Revision comparison data
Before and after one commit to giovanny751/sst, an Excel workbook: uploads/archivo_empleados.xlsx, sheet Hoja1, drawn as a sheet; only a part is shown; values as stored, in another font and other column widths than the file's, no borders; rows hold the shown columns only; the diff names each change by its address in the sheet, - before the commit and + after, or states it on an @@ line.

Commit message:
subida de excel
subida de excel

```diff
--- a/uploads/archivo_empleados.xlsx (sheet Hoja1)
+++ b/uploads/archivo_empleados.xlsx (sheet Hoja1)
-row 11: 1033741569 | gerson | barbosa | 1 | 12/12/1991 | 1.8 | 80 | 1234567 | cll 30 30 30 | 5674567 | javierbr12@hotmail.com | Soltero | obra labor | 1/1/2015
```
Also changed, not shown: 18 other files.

==

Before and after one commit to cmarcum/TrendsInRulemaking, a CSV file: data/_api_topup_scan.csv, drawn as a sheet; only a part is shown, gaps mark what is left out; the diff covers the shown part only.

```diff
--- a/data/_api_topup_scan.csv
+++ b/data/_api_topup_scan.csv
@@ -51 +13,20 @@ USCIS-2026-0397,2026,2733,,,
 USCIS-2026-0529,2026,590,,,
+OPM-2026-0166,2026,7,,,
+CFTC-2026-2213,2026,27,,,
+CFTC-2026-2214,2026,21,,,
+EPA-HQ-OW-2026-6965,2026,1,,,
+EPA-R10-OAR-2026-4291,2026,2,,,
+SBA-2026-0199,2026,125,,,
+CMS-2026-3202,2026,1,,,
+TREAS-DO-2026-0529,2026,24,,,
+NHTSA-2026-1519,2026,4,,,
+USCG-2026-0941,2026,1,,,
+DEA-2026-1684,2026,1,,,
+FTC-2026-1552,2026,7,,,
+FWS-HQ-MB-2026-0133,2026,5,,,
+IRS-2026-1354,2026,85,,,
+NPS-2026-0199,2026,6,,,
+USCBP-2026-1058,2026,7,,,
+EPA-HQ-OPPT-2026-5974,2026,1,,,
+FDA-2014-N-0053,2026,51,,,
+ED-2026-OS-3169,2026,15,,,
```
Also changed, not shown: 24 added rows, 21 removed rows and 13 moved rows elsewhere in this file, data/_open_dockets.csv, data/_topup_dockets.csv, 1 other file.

Prompt –
Copy here each line of the preceding records with "CFTC" in it.

Response for this exercise –
+CFTC-2026-2213,2026,27,,,
+CFTC-2026-2214,2026,21,,,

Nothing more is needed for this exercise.